Now, it's the age of the Internet, where readers expect not only the complete numbers in the morning, but partial numbers in the meantime. We expect to deliver that, but we have to learn how.
Our first experience was in May, when we covered the library millage in the Chippewa River Library District. That was a fairly simply election: One major question, 12 precincts, yes or no.
To get the numbers up, we had to establish a high-speed Internet connection from the Isabella County Building. The county won't permit outsiders to access its network for security reasons, so we had to set up our own.
With Murphy's Law looming in the background, we made it work. We updated The Sun Insider seven times and got things wrapped up by 9:45 p.m.
But I saw potential problems. In a larger election, it would be easy to get the numbers confused, and when precincts start rolling in at a fast pace, it would be easy to get behind. And we needed a desk.
This time, we got more ambitious. Tuesday's primary in Isabella County involved 26 contested races with 57 different choices. There were lots of opportunities for error.
It was a good test.
We assigned reporter Lisa Satayut, community volunteer Andrew Ranzenberger (yes, he's my son; he worked cheap and has a good technical background) and me to the county building. I played the role of producer/technical geek/blogger/analyst, while the Lisa and Andrew collected the numbers and entered them into an online spreadsheet.
I think it's important to have two people checking the numbers. There were 585 different numbers that had to be entered, precinct by precinct, contested race by contested race. All had to be right.
There was enough vague Internet fuzziness to worry me. Sometimes numbers were entered and took way too long to show up. Lisa and Andrew caught each others' fat-finger errors, and sometimes, I noted out-of-place or missing numbers. It's called quality control.
By the time it went out to the public, we were pretty confident in them,
There were changes we made on the fly. I didn't like the way the percentage of precincts reporting showed up at first, so I changed it. I had planned to present the numbers in tables, but the HTML coding turned out to be impractical in the field. That needs to be fixed.
But overall, the project worked. I learned what I needed to learn, so I can teach it to other people. I made changes, discovered glitches, found fixes on the fly or made plans to find them between now and November.
Was this at a stage where I could have coordinated two remote sites 30 miles apart? No way. I would have been setting ourselves up to fail.
I didn't know, going in, what questions needed to be asked, let alone the answers. I do now.
Come November, we hope to be ready to provide real-time updates from both Ithaca and Mt. Pleasant, with a well-trained staff to do it.
That's what you want - and we hope to deliver it right.
Thanks for being part of our great experiment.
-- Mark R
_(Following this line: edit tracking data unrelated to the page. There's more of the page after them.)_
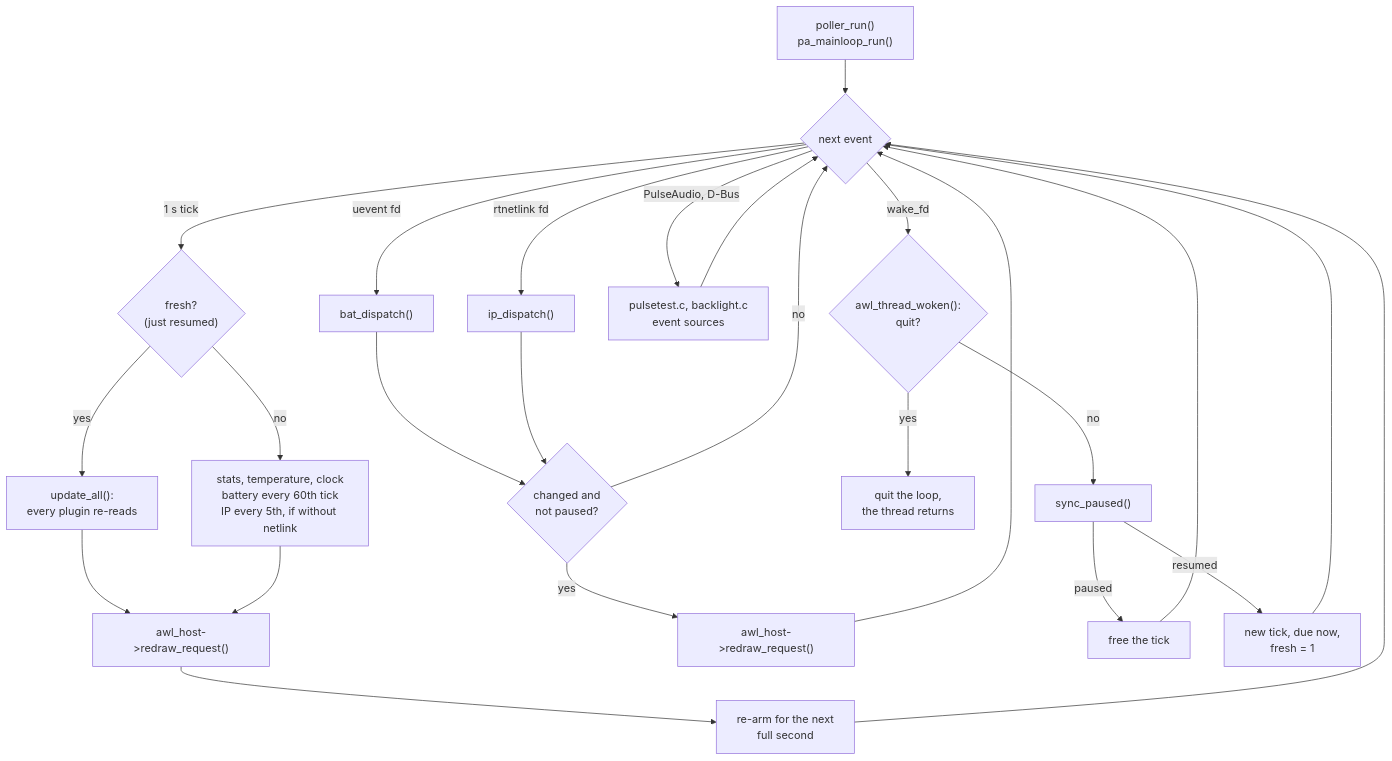
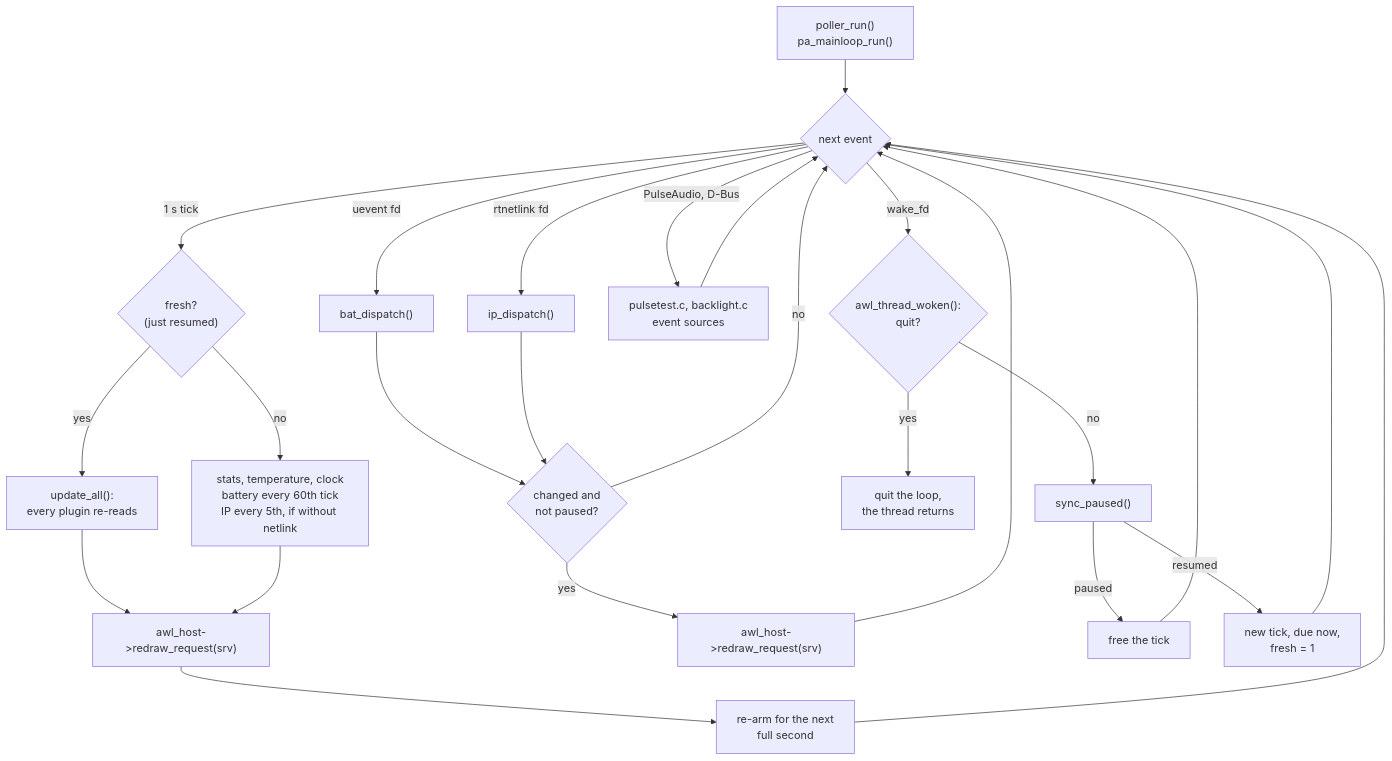
Before and after one commit to alcubierre-drive/awl: the third of 8 diagrams in doc/threads.rst, drawn with Mermaid. The commit also changed other lines of this file and 60 other files, not shown here.

```diff
--- a/doc/threads.rst
+++ b/doc/threads.rst
@@ -193,24 +195,24 @@
 .. mermaid::
 
    flowchart TD
      run["poller_run()<br/>pa_mainloop_run()"] --> wait{"next event"}
 
      wait -- "1 s tick" --> fresh{"fresh?<br/>(just resumed)"}
      fresh -- yes --> all["update_all():<br/>every plugin re-reads"]
      fresh -- no --> tick["stats, temperature, clock<br/>battery every 60th tick<br/>IP every 5th, if without netlink"]
-     all --> req1["awl_host->redraw_request()"]
+     all --> req1["awl_host->redraw_request(srv)"]
      tick --> req1
      req1 --> rearm["re-arm for the next<br/>full second"] --> wait
 
      wait -- "uevent fd" --> bat["bat_dispatch()"] --> chg1{"changed and<br/>not paused?"}
      wait -- "rtnetlink fd" --> ip["ip_dispatch()"] --> chg1
-     chg1 -- yes --> req2["awl_host->redraw_request()"] --> wait
+     chg1 -- yes --> req2["awl_host->redraw_request(srv)"] --> wait
      chg1 -- no --> wait
 
      wait -- "PulseAudio, D-Bus" --> other["pulsetest.c, backlight.c<br/>event sources"] --> wait
 
      wait -- "wake_fd" --> woken{"awl_thread_woken():<br/>quit?"}
      woken -- yes --> quit["quit the loop,<br/>the thread returns"]
      woken -- no --> sync["sync_paused()"]
      sync -- "paused" --> stoptick["free the tick"] --> wait
      sync -- "resumed" --> starttick["new tick, due now,<br/>fresh = 1"] --> wait
```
2 Comments:

Blogger Fuzzy said...

Now ya'll have me curious as to what kind of connection you were using to get stuff online. I know that Sprint offers some awesome data plans, but it doesn't seem like that's something the paper would spring for.

9:49 PM 
Anonymous DrMuga75 said...

...And thank you for still getting the jump on channels 5,9 and 12. I often wonder if anyone even bothers to contact the area TV stations with results on election nights. Usually I have to wait until the morning paper the next day. For years i've heard pundits trumpet that the Internet could put newspapers and TV to shame on generating election results. Never locally though, until your blog posts. Keep up the good work and I'll be watching in Nov.!

11:02 PM 

Post a Comment

Subscribe to Post Comments [Atom]

<< Home